We Say Goodbye to Chaplain Will

Will Lowrance--chaplain, storyteller, and spiritual director--has for the past three years been surrounded by retirees at Sunnyside. Now he himself will be retiring in May. Everyone in our community has heard Will speak, so it’s no surprise to hear that he’s a native North Carolinian. What might be more surprising is that Will grew up absolutely convinced he did not want to become a preacher. Will has compared his movement toward a ministerial vocation to Jacob wrestling with the angel, suggesting that his spiritual calling was achieved after great struggle.

Before he came to Sunnyside, Will had many pastoral responsibilities, though not always in the context of a conventional church. Early in his career Will pastored five community churches in northwest Wisconsin, only one of which had indoor plumbing. By the time he left this ministry, all had indoor plumbing . . . and Will had earned the nickname of “the bathroom pastor.” Will continued his ministry in Virginia, where he did formal studies to become a Spiritual Director.

Before coming to Sunnyside Will worked with PACE (Program for All-inclusive Care of the Elderly), a program charged with caring for the elderly poor. Although this was a government-funded program, it included ministering to spiritual as well as mental, physical, and emotional needs. Will started out as a part-time chaplain, working 25 hours a week, and he was able to demonstrate the value of chaplaincy services so that his role eventually became full-time. One day the CEO of the company responsible for the program announced that the facility was failing and that all of the residents were being moved to another “more profitable” facility. The entire work force lost their jobs. After this Will saw an ad announcing that Sunnyside was looking for a chaplain. After a demanding series of four interviews, during which Will was able to talk to both staff and residents, he was offered the job and was pleased to accept.

We all know that Will is a master storyteller, and he’s particularly drawn to the humanity reality of the Christmas story. Will draws us into a contemplation of what we might otherwise overlook: that it’s the story of a young pregnant woman, a husband whose faith is challenged, a genocidal king, a flight to a strange land.
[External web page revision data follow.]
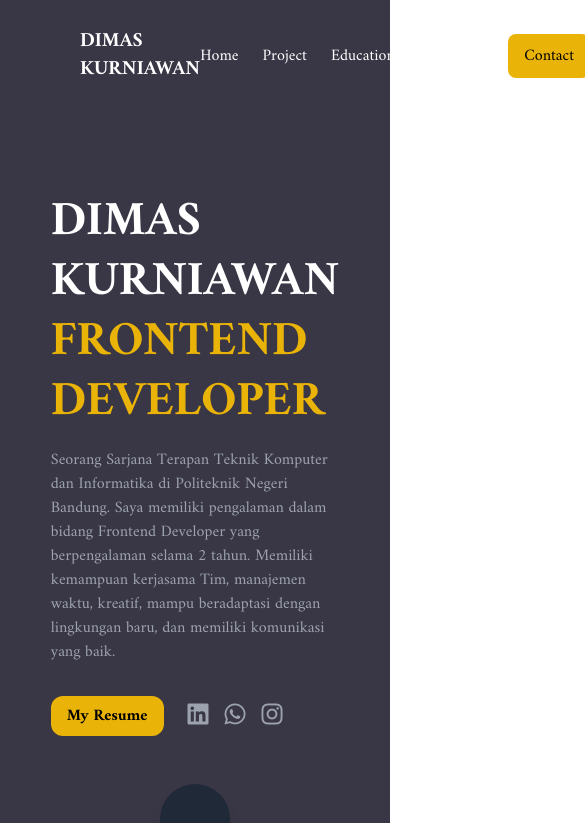
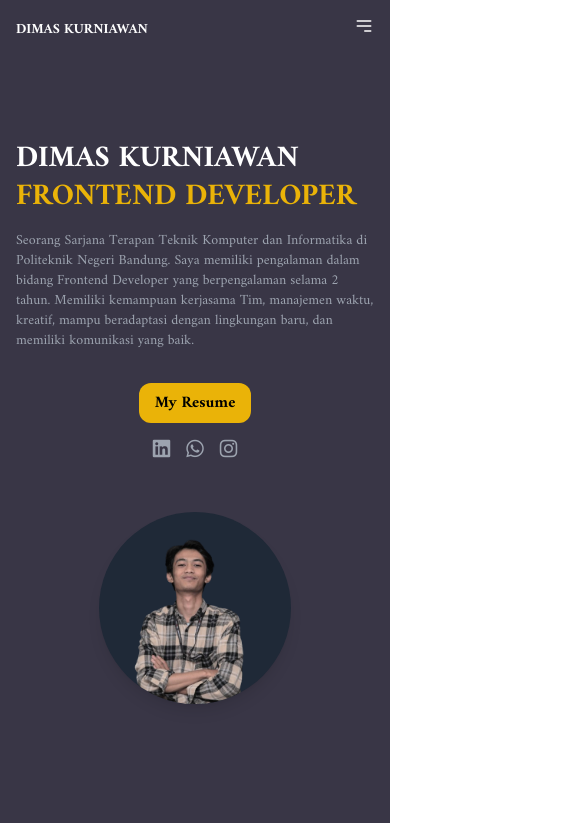
Before and after one commit to Maskur1711/Portofolio, a Vue app in the folder porto-vue/: page / in a window 390 px wide. Shown: the top 823 px of the page, 585 px wide, since content can reach past the window. Built offline with nearby package versions, Linux system fonts and the light colour scheme.

Commit message:
Fix Responsive

```diff
--- a/porto-vue/src/App.vue
+++ b/porto-vue/src/App.vue
@@ -4,21 +4,21 @@
     <Navbar />
 
     <!-- Profile Section -->
-    <section class="relative text-center py-20 px-40 bg-[#393646] text-white">
+    <section class="relative text-center py-20 px-4 md:px-8 lg:px-20 bg-[#393646] text-white">
       <div class="container mx-auto flex flex-col lg:flex-row items-center">
         <div class="lg:w-1/2 text-left" data-aos="fade-right">
-          <h1 class="text-5xl font-bold leading-tight">
+          <h1 class="text-3xl md:text-4xl lg:text-5xl font-bold leading-tight">
             <span class="text-white">DIMAS KURNIAWAN</span> <br />
             <span class="text-yellow-500">FRONTEND DEVELOPER</span>
           </h1>
-          <p class="mt-4 text-gray-400 max-w-xl">
+          <p class="mt-4 text-gray-400 text-sm md:text-base lg:text-lg max-w-xl">
             Seorang Sarjana Terapan Teknik Komputer dan Informatika di Politeknik Negeri
             Bandung. Saya memiliki pengalaman dalam bidang Frontend Developer yang
             berpengalaman selama 2 tahun. Memiliki kemampuan kerjasama Tim, manajemen
             waktu, kreatif, mampu beradaptasi dengan lingkungan baru, dan memiliki
             komunikasi yang baik.
           </p>
-          <div class="flex items-center mt-8 space-x-6">
+          <div class="flex flex-col md:flex-row items-center mt-8 space-y-4 md:space-y-0 md:space-x-6">
             <a
               href="./assets/resume_Dimas Kurniawan.pdf"
               download="Dimas_Kurniawan_Resume.pdf"
@@ -34,7 +34,7 @@
                 target="_blank"
                 rel="noopener noreferrer"
               >
-                <i class="fab fa-linkedin text-2xl text-gray-400 hover:text-white"></i>
+                <i class="fab fa-linkedin text-xl md:text-2xl text-gray-400 hover:text-white"></i>
               </a>
               <a
                 href="https://wa.me/6289513990786"
@@ -42,7 +42,7 @@
                 rel="noopener noreferrer"
               >
                 <i
-                  class="fa-brands fa-whatsapp text-2xl text-gray-400 hover:text-white"
+                  class="fa-brands fa-whatsapp text-xl md:text-2xl text-gray-400 hover:text-white"
                 ></i>
               </a>
               <a
@@ -50,7 +50,7 @@
                 target="_blank"
                 rel="noopener noreferrer"
               >
-                <i class="fab fa-instagram text-2xl text-gray-400 hover:text-white"></i>
+                <i class="fab fa-instagram text-xl md:text-2xl text-gray-400 hover:text-white"></i>
               </a>
             </div>
           </div>
@@ -62,7 +62,7 @@
           <img
             src="./assets/Foto.png"
             alt="Profile Image"
-            class="w-72 h-72 rounded-full object-cover shadow-lg bg-gray-800"
+            class="w-48 h-48 md:w-60 md:h-60 lg:w-72 lg:h-72 rounded-full object-cover shadow-lg bg-gray-800"
           />
         </div>
       </div>
@@ -74,7 +74,7 @@
     <!-- About Me Section -->
     <section id="project" class="bg-gray-800 text-white py-10" data-aos="fade-up">
       <div class="flex justify-center items-center">
-        <h1 class="text-center text-5xl font-bold leading-tight text-yellow-500">
+        <h1 class="text-center text-3xl md:text-4xl lg:text-5xl font-bold leading-tight text-yellow-500">
           Project Done
         </h1>
       </div>
--- a/porto-vue/src/components/Navbar.vue
+++ b/porto-vue/src/components/Navbar.vue
@@ -1,24 +1,67 @@
 <template>
-  <nav class="flex justify-between items-center py-7 px-20 bg-[#393646] text-white">
-    <div class="text-xl font-bold">DIMAS KURNIAWAN</div>
-    <ul class="flex space-x-6">
-      <li><a href="#home" class="hover:text-yellow-500">Home</a></li>
-      <li><a href="#project" class="hover:text-yellow-500">Project</a></li>
-      <li><a href="#education" class="hover:text-yellow-500">Education</a></li>
-      <li><a href="#certificate" class="hover:text-yellow-500">Certificate</a></li>
+  <nav class="flex flex-wrap items-center justify-between p-4 bg-[#393646] text-white relative">
+    <div class="text-sm font-bold md:text-lg lg:text-xl">DIMAS KURNIAWAN</div>
+    <div class="block lg:hidden">
+      <button @click="toggleMenu" class="text-white focus:outline-none">
+        <svg
+          class="w-5 h-5 md:w-6 md:h-6"
+          fill="none"
+          stroke="currentColor"
+          viewBox="0 0 24 24"
+          xmlns="http://www.w3.org/2000/svg"
+        >
+          <path
+            stroke-linecap="round"
+            stroke-linejoin="round"
+            stroke-width="2"
+            d="M4 6h16M4 12h16m-7 6h7"
+          ></path>
+        </svg>
+      </button>
+    </div>
+    <ul
+      :class="{
+        'lg:flex lg:space-x-4 lg:static': true,
+        'block': menuOpen,
+        'hidden': !menuOpen,
+        'absolute left-0 right-0 top-full mt-1 bg-[#393646] z-10 flex flex-col items-center space-y-3 py-4': menuOpen,
+      }"
+    >
       <li>
-        <a
-          href="#contact"
-          class="hover:text-gray-100 text-black bg-yellow-500 rounded-lg py-2 px-4"
-          >Contact</a
-        >
+        <a href="#home" class="text-xs md:text-sm lg:text-base hover:text-yellow-500">Home</a>
+      </li>
+      <li>
+        <a href="#project" class="text-xs md:text-sm lg:text-base hover:text-yellow-500">Project</a>
+      </li>
+      <li>
+        <a href="#education" class="text-xs md:text-sm lg:text-base hover:text-yellow-500">Education</a>
+      </li>
+      <li>
+        <a href="#certificate" class="text-xs md:text-sm lg:text-base hover:text-yellow-500">Certificate</a>
+      </li>
+      <li>
+        <a href="#contact" class="text-xs md:text-sm lg:text-base hover:text-gray-100 text-black bg-yellow-500 rounded-lg py-1 px-3 md:py-2 md:px-4">Contact</a>
       </li>
     </ul>
   </nav>
 </template>
 
 <script lang="ts">
+import { ref } from "vue";
+
 export default {
   name: "Navbar",
+  setup() {
+    const menuOpen = ref(false);
+
+    function toggleMenu() {
+      menuOpen.value = !menuOpen.value;
+    }
+
+    return {
+      menuOpen,
+      toggleMenu,
+    };
+  },
 };
 </script>
```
Amidst the glory of the season Will gently reminds us that the original story contains plenty of anxiety and heartache.

Will is drawn to the shape of stories—they have a beginning, a middle, and an end—and this narrative can be layered upon the arc of our own lives as we move from childhood, through adolescence, to adulthood and old age. One of Will’s greatest challenges at Sunnyside has been to minister to those facing death and helping others make sense of grief. Faith, for him, is a structure that can help reinterpret death through faith by connecting us with God, family, and friends.

In three short years Will has made an enormous impact on life at Sunnyside. He will be sorely missed. --John Noffsinger